A handful of pooches run around barking at each other, generally having a great time. They roll around, wag their tails, and genuinely look excited to have the space to run leash-free! Meanwhile, there are other dogs on the sidelines, anxiously licking their lips and waiting to be released from the torture (seriously, such an active place is not always the ideal situation for some). Attempting to bridge the gap and bring others into the game, some of the dogs run to the outskirts of the field, hoping to entice the unwilling. The world needs both kinds of dogs, and each is very much appreciated.

In terms of the owners, some notice their dog's obvious discomfort and stand by, lending their support (and open arms for the small guys!) to their "kids." And of course there are other "parents," who seem more concerned with reliving the previous night than ensuring their pooch's safety. Accidents happen because signals are misread (ie- the lip curling does not mean play!) and supervision is not provided. Of course, one can train the dog in the beginning, so it is able to respond in a favorable manner. Inappropriate behaviors need to be caught in the moment and corrected (with positive reinforcement when possible!). Seriously, the dog park is definitely a microcosm of modern society.

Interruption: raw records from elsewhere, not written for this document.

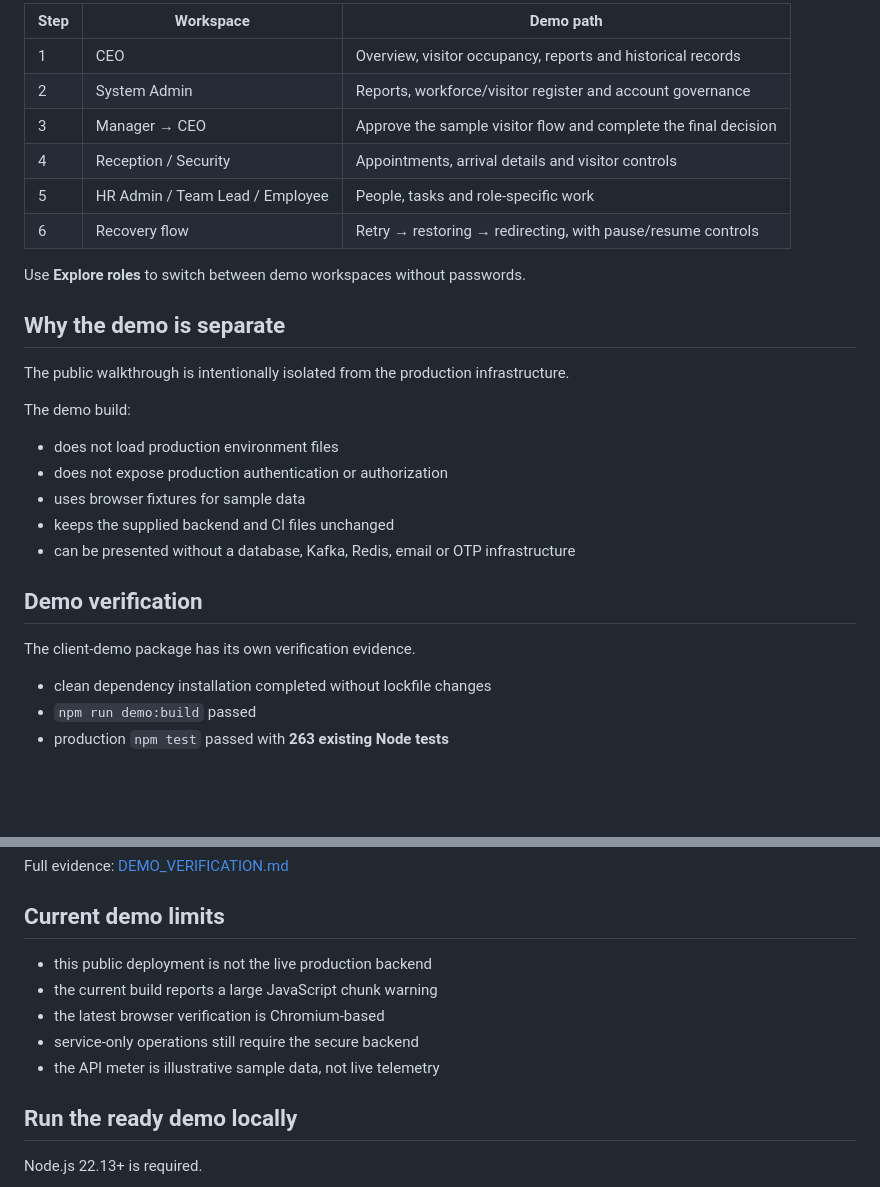
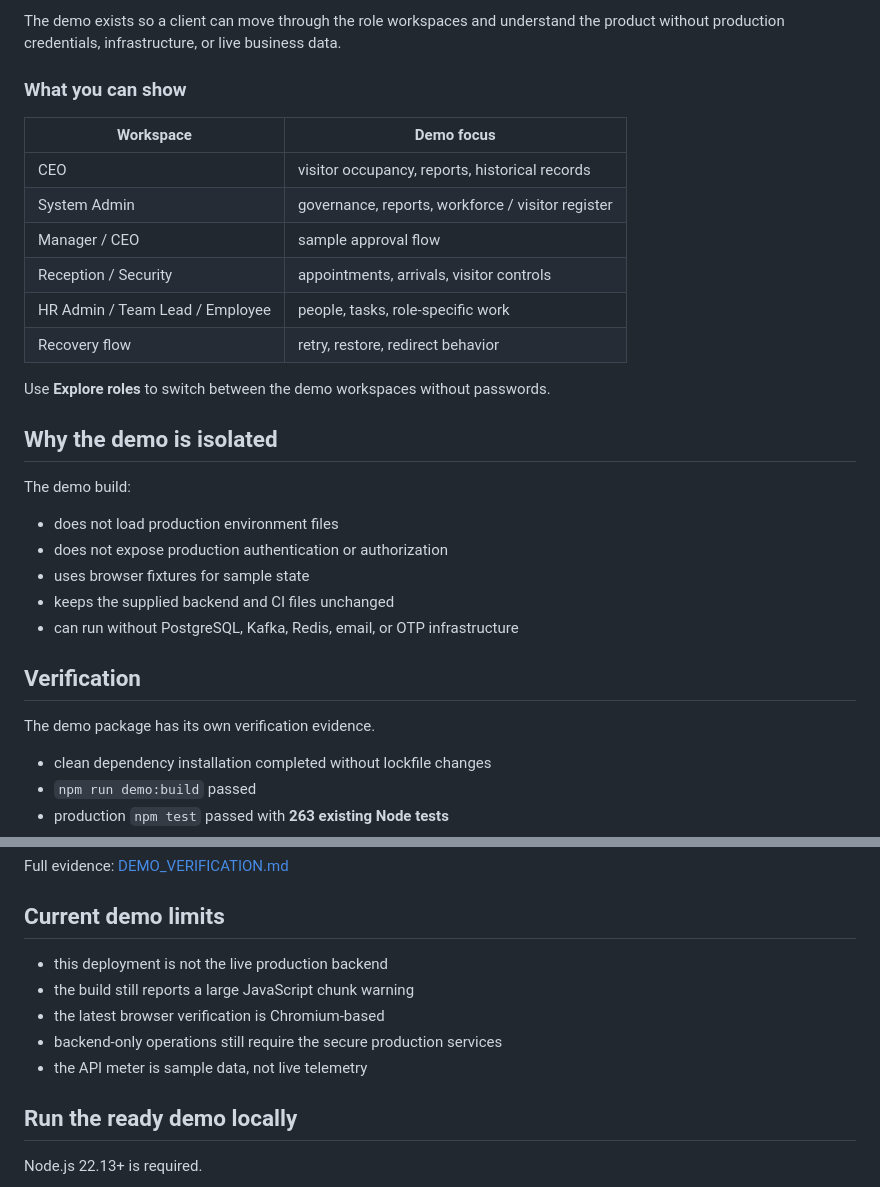
Before and after one commit to JetyChodipilli/Brainserve-Connect-client-demo, a Markdown page: README.md, 2 parts joined by grey strips. GitHub-like rendering; blank space fills up the shorter version.

```diff
--- a/README.md
+++ b/README.md
@@ -52,29 +73,31 @@ The demo lets a client walk through the major workspaces and workflows without a
 
-| Step | Workspace | Demo path |
-|---|---|---|
-| 1 | CEO | Overview, visitor occupancy, reports and historical records |
-| 2 | System Admin | Reports, workforce/visitor register and account governance |
-| 3 | Manager → CEO | Approve the sample visitor flow and complete the final decision |
-| 4 | Reception / Security | Appointments, arrival details and visitor controls |
-| 5 | HR Admin / Team Lead / Employee | People, tasks and role-specific work |
-| 6 | Recovery flow | Retry → restoring → redirecting, with pause/resume controls |
+The demo exists so a client can move through the role workspaces and understand the product without production credentials, infrastructure, or live business data.
 
-Use **Explore roles** to switch between demo workspaces without passwords.
+### What you can show
 
-## Why the demo is separate
+| Workspace | Demo focus |
+|---|---|
+| CEO | visitor occupancy, reports, historical records |
+| System Admin | governance, reports, workforce / visitor register |
+| Manager / CEO | sample approval flow |
+| Reception / Security | appointments, arrivals, visitor controls |
+| HR Admin / Team Lead / Employee | people, tasks, role-specific work |
+| Recovery flow | retry, restore, redirect behavior |
 
-The public walkthrough is intentionally isolated from the production infrastructure.
+Use **Explore roles** to switch between the demo workspaces without passwords.
+
+## Why the demo is isolated
 
 The demo build:
 - does not load production environment files
 - does not expose production authentication or authorization
-- uses browser fixtures for sample data
+- uses browser fixtures for sample state
 - keeps the supplied backend and CI files unchanged
-- can be presented without a database, Kafka, Redis, email or OTP infrastructure
+- can run without PostgreSQL, Kafka, Redis, email, or OTP infrastructure
 
-## Demo verification
+## Verification
 
-The client-demo package has its own verification evidence.
+The demo package has its own verification evidence.
 
 - clean dependency installation completed without lockfile changes
 - `npm run demo:build` passed
@@ -89,11 +112,11 @@ Full evidence: [DEMO_VERIFICATION.md](DEMO_VERIFICATION.md)
 
 ## Current demo limits
 
-- this public deployment is not the live production backend
-- the current build reports a large JavaScript chunk warning
+- this deployment is not the live production backend
+- the build still reports a large JavaScript chunk warning
 - the latest browser verification is Chromium-based
-- service-only operations still require the secure backend
-- the API meter is illustrative sample data, not live telemetry
+- backend-only operations still require the secure production services
+- the API meter is sample data, not live telemetry
 
 ## Run the ready demo locally
 
```
Also changed, not shown: other parts of README.md (+52 -50 lines).
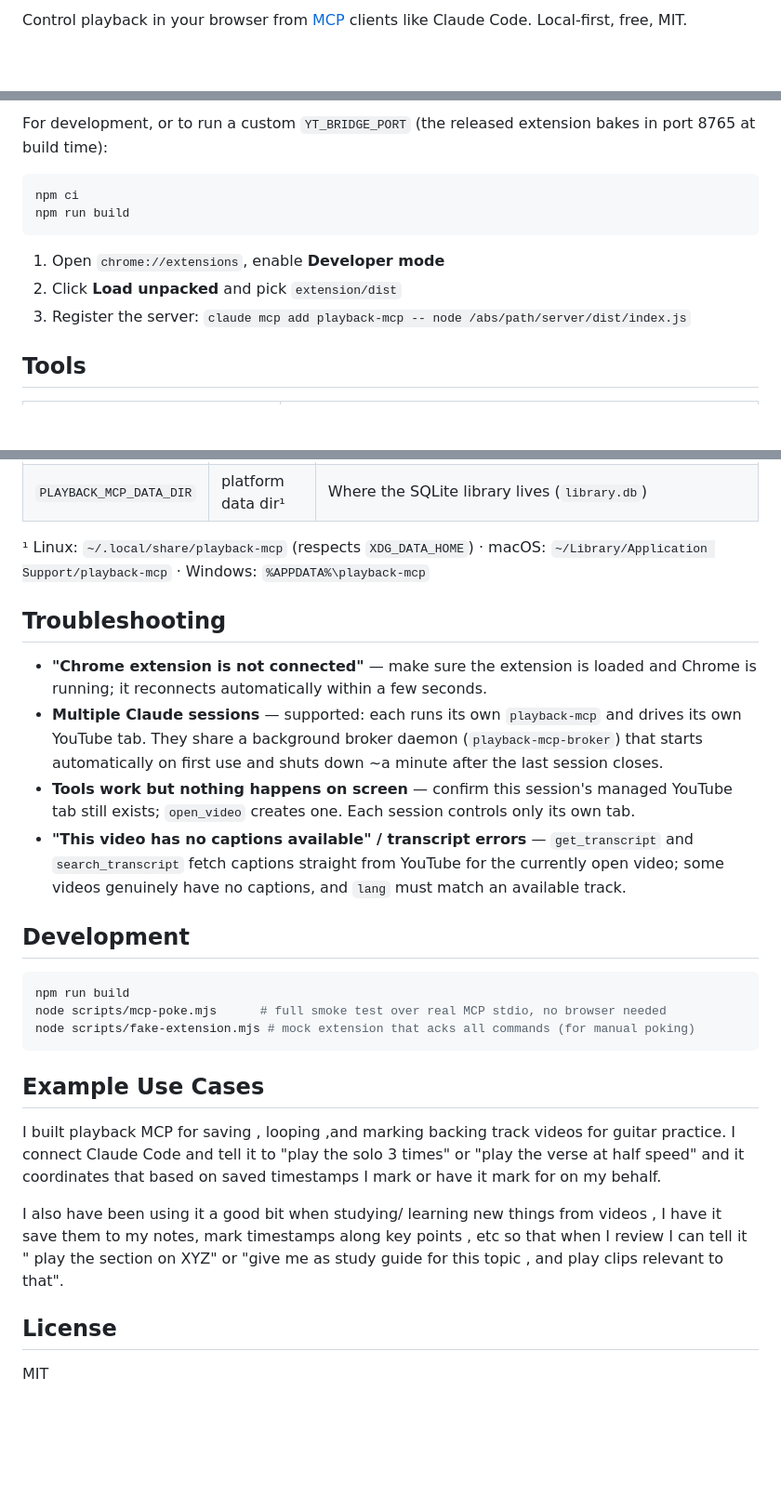
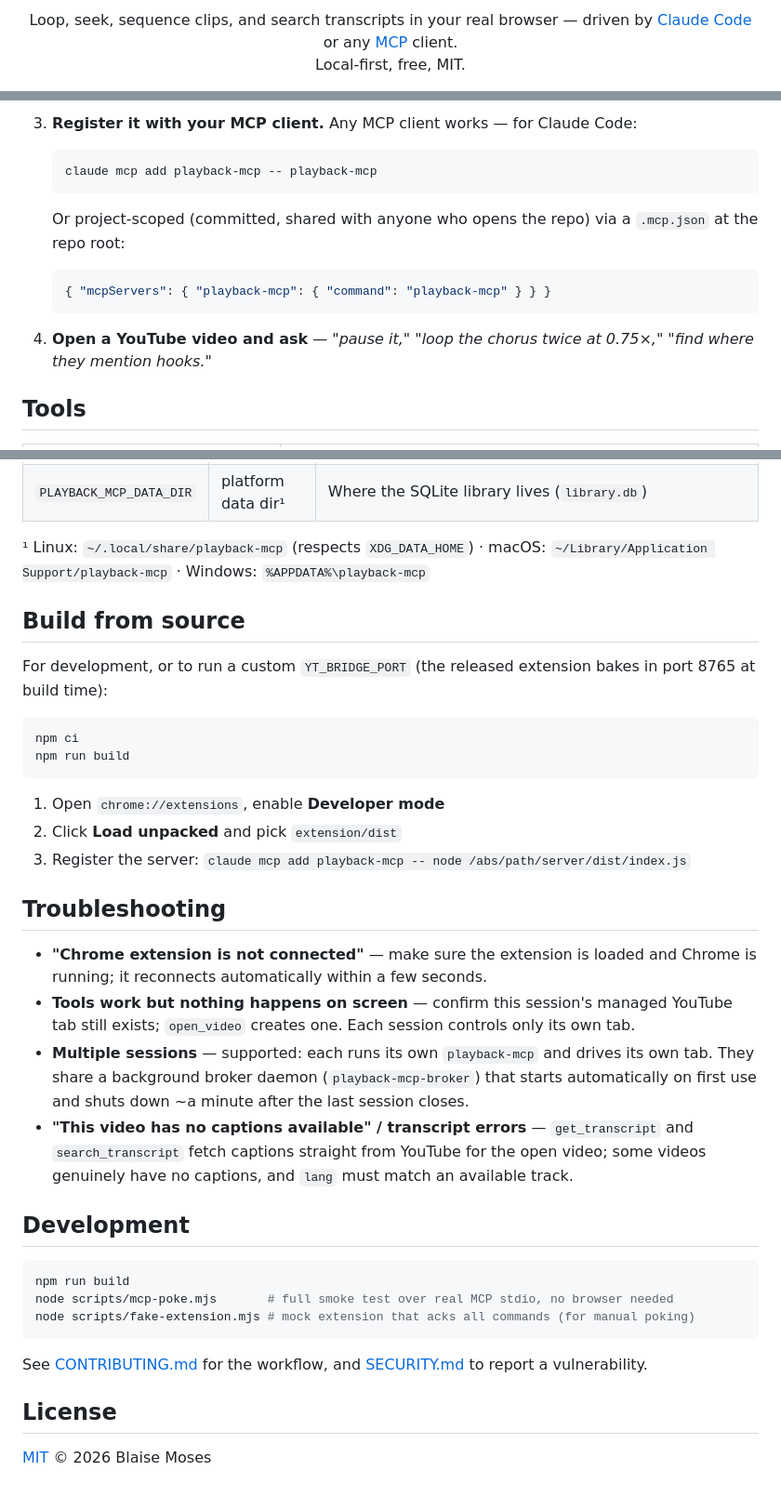
Before and after one commit to BlaiseMoses01/playback-mcp, a Markdown page: README.md, 3 parts joined by grey strips. Shown at 93% size. GitHub-like rendering; blank space fills up the shorter version.

````diff
--- a/README.md
+++ b/README.md
@@ -11,3 +8,7 @@
 
-Control playback in your browser from [MCP](https://modelcontextprotocol.io) clients like Claude Code. Local-first, free, MIT.
+<p align="center">
+  Loop, seek, sequence clips, and search transcripts in your real browser —
+  driven by <a href="https://claude.com/claude-code">Claude Code</a> or any
+  <a href="https://modelcontextprotocol.io">MCP</a> client.<br>Local-first, free, MIT.
+</p>
 
@@ -53,15 +85,19 @@ Navigate to a YouTube video and ask Claude to pause it.
 
-For development, or to run a custom `YT_BRIDGE_PORT` (the released extension bakes in
-port 8765 at build time):
+3. **Register it with your MCP client.** Any MCP client works — for Claude Code:
 
-```sh
-npm ci
-npm run build
-```
+   ```sh
+   claude mcp add playback-mcp -- playback-mcp
+   ```
 
-1. Open `chrome://extensions`, enable **Developer mode**
-2. Click **Load unpacked** and pick `extension/dist`
-3. Register the server: `claude mcp add playback-mcp -- node /abs/path/server/dist/index.js`
+   Or project-scoped (committed, shared with anyone who opens the repo) via a `.mcp.json` at
+   the repo root:
+
+   ```json
+   { "mcpServers": { "playback-mcp": { "command": "playback-mcp" } } }
+   ```
+
+4. **Open a YouTube video and ask** — _"pause it," "loop the chorus twice at 0.75×," "find
+   where they mention hooks."_
 
 ## Tools
 
@@ -92,28 +135,44 @@ Time inputs are forgiving: `"90"`, `"1:30"`, `"1m30s"`, `"1:02:03"`; speeds acce
 
 ¹ Linux: `~/.local/share/playback-mcp` (respects `XDG_DATA_HOME`) · macOS: `~/Library/Application Support/playback-mcp` · Windows: `%APPDATA%\playback-mcp`
 
+## Build from source
+
+For development, or to run a custom `YT_BRIDGE_PORT` (the released extension bakes in port
+8765 at build time):
+
+```sh
+npm ci
+npm run build
+```
+
+1. Open `chrome://extensions`, enable **Developer mode**
+2. Click **Load unpacked** and pick `extension/dist`
+3. Register the server: `claude mcp add playback-mcp -- node /abs/path/server/dist/index.js`
+
 ## Troubleshooting
 
-- **"Chrome extension is not connected"** — make sure the extension is loaded and Chrome is running; it reconnects automatically within a few seconds.
-- **Multiple Claude sessions** — supported: each runs its own `playback-mcp` and drives its own YouTube tab. They share a background broker daemon (`playback-mcp-broker`) that starts automatically on first use and shuts down ~a minute after the last session closes.
-- **Tools work but nothing happens on screen** — confirm this session's managed YouTube tab still exists; `open_video` creates one. Each session controls only its own tab.
-- **"This video has no captions available" / transcript errors** — `get_transcript` and `search_transcript` fetch captions straight from YouTube for the currently open video; some videos genuinely have no captions, and `lang` must match an available track.
+- **"Chrome extension is not connected"** — make sure the extension is loaded and Chrome is
+  running; it reconnects automatically within a few seconds.
+- **Tools work but nothing happens on screen** — confirm this session's managed YouTube tab
+  still exists; `open_video` creates one. Each session controls only its own tab.
+- **Multiple sessions** — supported: each runs its own `playback-mcp` and drives its own tab.
+  They share a background broker daemon (`playback-mcp-broker`) that starts automatically on
+  first use and shuts down ~a minute after the last session closes.
+- **"This video has no captions available" / transcript errors** — `get_transcript` and
+  `search_transcript` fetch captions straight from YouTube for the open video; some videos
+  genuinely have no captions, and `lang` must match an available track.
 
 ## Development
 
 ```sh
 npm run build
-node scripts/mcp-poke.mjs      # full smoke test over real MCP stdio, no browser needed
+node scripts/mcp-poke.mjs       # full smoke test over real MCP stdio, no browser needed
 node scripts/fake-extension.mjs # mock extension that acks all commands (for manual poking)
 ```
 
-## Example Use Cases
-
-I built playback MCP for saving , looping ,and marking backing track videos for guitar practice. I connect Claude Code and tell it to "play the solo 3 times" or "play the verse at half speed" and it coordinates that based on saved timestamps I mark or have it mark for
-on my behalf.
-
-I also have been using it a good bit when studying/ learning new things from videos , I have it save them to my notes, mark timestamps along key points , etc so that when I review I can tell it " play the section on XYZ" or "give me as study guide for this topic , and play clips relevant to that".
+See [CONTRIBUTING.md](CONTRIBUTING.md) for the workflow, and
+[SECURITY.md](SECURITY.md) to report a vulnerability.
 
 ## License
 
-MIT
+[MIT](LICENSE) © 2026 Blaise Moses
````
Also changed, not shown: other parts of README.md (+68 -33 lines), assets/diagram-system-full.png (added), assets/diagram-system-simple.png (added), 6 other files.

On a playground, there are some parents who do not seem overly concerned with what their child is doing; kids pushing their peers down the slide or jumping into a pile of unsuspecting victims (and of course never having anybody model appropriate behavior). However, some parents are too involved in their child's play and do not allow the child the opportunity to run and jump in an age-appropriate manner. The most effective parenting style is to allow children the freedom to be kids, but catch them in the act when they are not behaving in a style that is socially acceptable. Throwing sand will surely lose many friendships in the sandbox. Much like the dog park, catch the child in the act, use a quick "no" and redirect their actions. Attempt to reward for good behavior (more playtime) and leave the park if they are not getting the message. After all, everyone should feel comfortable; whether in the dog run or on the playground.

Not to mention that your child might be behaving perfectly fine, but another child is monopolizing the equipment, and the caregiver is on the cell phone, unaware of the child's actions. As mentioned in Parent.com, you can firmly remind the child that everyone is taking turns. Although it is not your place to discipline another person's child, pointing out social cues to the child will help him/her in this situation and perhaps in the future.

Of course parents need a break (it is SO hard to be on 24/7!); however, playgrounds are optimal teaching "grounds." If you can instill the values early on, so they become innate behaviors, the rewards will pay off immensely. Children can learn lessons on how to behave, respect others, wait their turn and listen to adults (and peers!), but the skills need to be taught right in the moment. Meaning, regardless of how well behaved (or not) your child is, inappropriate behaviors that are corrected, while in the actual situation, are always the most successful.